THE DATA -
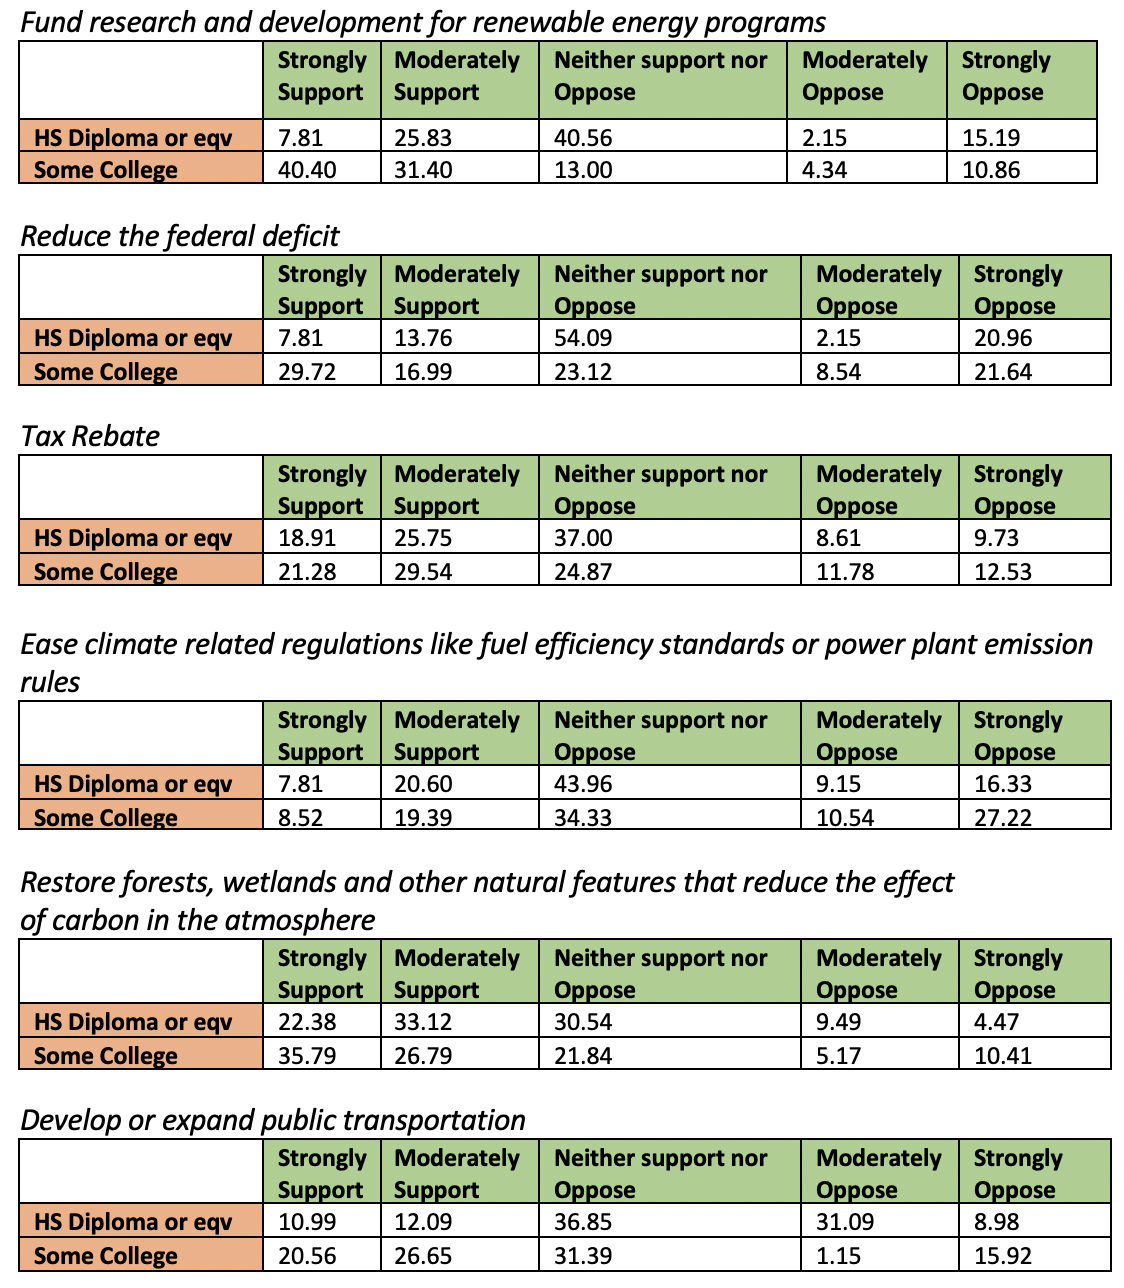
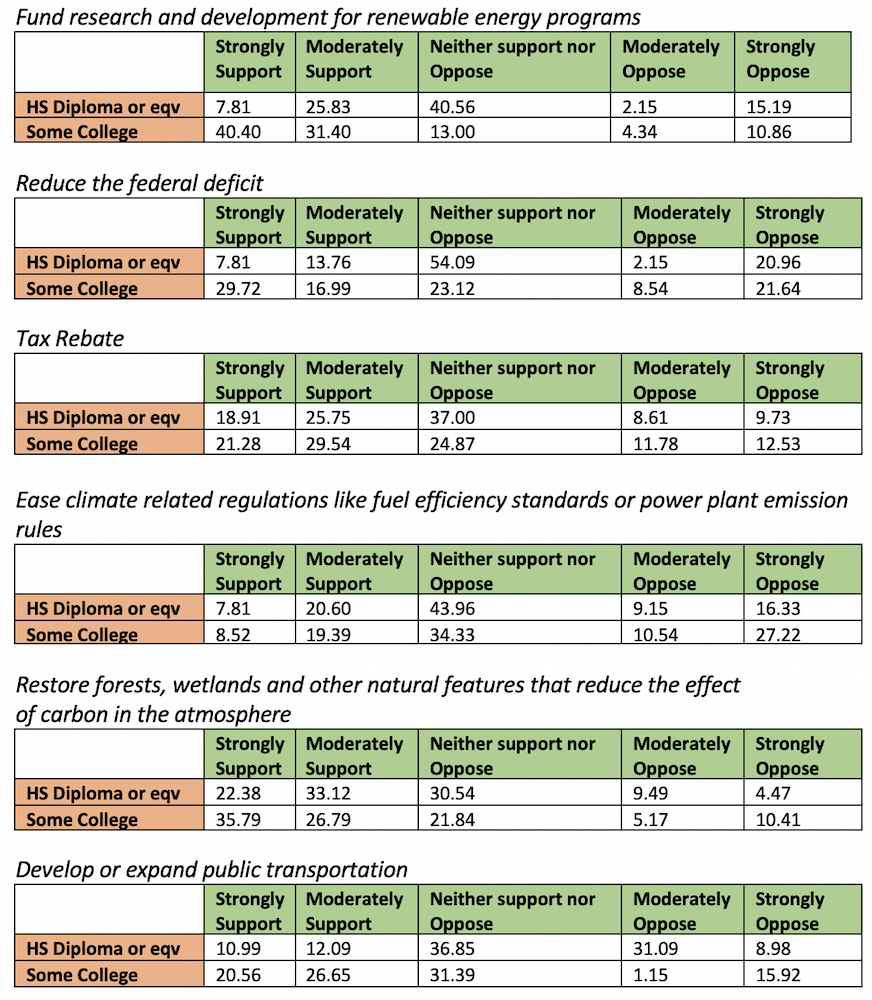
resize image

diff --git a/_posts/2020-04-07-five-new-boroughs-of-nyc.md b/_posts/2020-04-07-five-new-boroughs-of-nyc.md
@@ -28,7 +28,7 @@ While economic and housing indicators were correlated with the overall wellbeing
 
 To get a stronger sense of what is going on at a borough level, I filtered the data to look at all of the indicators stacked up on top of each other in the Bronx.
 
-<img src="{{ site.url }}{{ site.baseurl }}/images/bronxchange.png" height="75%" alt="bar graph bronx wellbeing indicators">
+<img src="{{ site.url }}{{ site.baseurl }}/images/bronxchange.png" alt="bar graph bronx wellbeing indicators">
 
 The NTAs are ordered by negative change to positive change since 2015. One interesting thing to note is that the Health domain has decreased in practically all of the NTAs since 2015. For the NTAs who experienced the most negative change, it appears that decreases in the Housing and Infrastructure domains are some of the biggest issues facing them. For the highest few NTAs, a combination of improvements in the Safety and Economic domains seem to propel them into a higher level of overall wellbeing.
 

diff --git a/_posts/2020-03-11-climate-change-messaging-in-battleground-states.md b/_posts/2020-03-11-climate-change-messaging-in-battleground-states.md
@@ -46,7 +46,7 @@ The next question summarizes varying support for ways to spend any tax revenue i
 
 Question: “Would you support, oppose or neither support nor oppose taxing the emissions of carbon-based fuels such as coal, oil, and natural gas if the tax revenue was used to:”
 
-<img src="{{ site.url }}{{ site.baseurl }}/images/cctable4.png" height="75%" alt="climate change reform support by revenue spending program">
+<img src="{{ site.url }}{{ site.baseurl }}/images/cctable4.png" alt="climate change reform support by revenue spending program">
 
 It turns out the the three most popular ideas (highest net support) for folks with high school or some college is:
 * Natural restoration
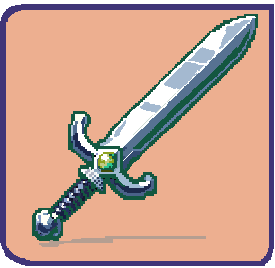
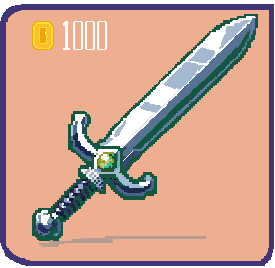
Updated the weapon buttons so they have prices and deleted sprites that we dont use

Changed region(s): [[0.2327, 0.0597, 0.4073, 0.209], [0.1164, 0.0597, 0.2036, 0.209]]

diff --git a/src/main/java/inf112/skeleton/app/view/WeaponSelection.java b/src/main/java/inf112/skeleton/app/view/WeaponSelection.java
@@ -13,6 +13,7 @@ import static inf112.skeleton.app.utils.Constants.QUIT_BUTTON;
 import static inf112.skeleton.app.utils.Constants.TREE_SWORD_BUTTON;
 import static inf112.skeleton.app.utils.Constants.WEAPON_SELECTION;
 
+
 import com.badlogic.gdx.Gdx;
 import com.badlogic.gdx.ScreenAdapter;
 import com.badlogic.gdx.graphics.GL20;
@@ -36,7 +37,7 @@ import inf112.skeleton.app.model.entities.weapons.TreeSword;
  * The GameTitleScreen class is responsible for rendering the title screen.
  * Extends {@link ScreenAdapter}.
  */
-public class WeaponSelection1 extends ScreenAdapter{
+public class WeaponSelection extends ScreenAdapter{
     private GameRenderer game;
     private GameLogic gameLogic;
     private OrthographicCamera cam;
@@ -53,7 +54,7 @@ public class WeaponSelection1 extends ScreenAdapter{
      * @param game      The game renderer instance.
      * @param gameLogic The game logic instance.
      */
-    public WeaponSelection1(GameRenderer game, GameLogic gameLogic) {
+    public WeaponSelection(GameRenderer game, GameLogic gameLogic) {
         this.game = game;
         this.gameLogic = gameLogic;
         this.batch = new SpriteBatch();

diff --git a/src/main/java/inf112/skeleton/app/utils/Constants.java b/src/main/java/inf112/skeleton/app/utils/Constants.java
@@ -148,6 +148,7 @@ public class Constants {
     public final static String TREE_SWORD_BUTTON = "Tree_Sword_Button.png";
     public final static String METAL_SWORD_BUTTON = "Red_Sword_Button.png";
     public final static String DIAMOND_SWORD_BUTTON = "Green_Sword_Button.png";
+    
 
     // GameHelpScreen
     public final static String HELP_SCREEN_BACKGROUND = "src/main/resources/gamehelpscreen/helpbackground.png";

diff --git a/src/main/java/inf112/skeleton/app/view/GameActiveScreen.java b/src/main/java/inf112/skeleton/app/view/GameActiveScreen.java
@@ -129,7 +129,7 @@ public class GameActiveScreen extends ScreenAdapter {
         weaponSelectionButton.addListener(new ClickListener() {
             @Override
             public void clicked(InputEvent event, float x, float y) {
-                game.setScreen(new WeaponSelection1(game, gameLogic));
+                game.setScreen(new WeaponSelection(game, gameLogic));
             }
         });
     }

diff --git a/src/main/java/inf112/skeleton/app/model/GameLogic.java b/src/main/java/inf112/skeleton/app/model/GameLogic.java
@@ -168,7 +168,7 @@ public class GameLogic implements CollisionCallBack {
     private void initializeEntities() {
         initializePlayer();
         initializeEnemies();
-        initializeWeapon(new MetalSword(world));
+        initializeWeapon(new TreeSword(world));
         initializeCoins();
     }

GOAL OF THE EXERCISE - Within the material above, extract exactly the lines that start at the line containing "WeaponSelection1(GameRenderer game, GameLogic" and stop after the line containing "-129,7 +129,7 @@", and only those.

WRITTEN REPLY -
-    public WeaponSelection1(GameRenderer game, GameLogic gameLogic) {
+    public WeaponSelection(GameRenderer game, GameLogic gameLogic) {
         this.game = game;
         this.gameLogic = gameLogic;
         this.batch = new SpriteBatch();

diff --git a/src/main/java/inf112/skeleton/app/utils/Constants.java b/src/main/java/inf112/skeleton/app/utils/Constants.java
@@ -148,6 +148,7 @@ public class Constants {
     public final static String TREE_SWORD_BUTTON = "Tree_Sword_Button.png";
     public final static String METAL_SWORD_BUTTON = "Red_Sword_Button.png";
     public final static String DIAMOND_SWORD_BUTTON = "Green_Sword_Button.png";
+    
 
     // GameHelpScreen
     public final static String HELP_SCREEN_BACKGROUND = "src/main/resources/gamehelpscreen/helpbackground.png";

diff --git a/src/main/java/inf112/skeleton/app/view/GameActiveScreen.java b/src/main/java/inf112/skeleton/app/view/GameActiveScreen.java
@@ -129,7 +129,7 @@ public class GameActiveScreen extends ScreenAdapter {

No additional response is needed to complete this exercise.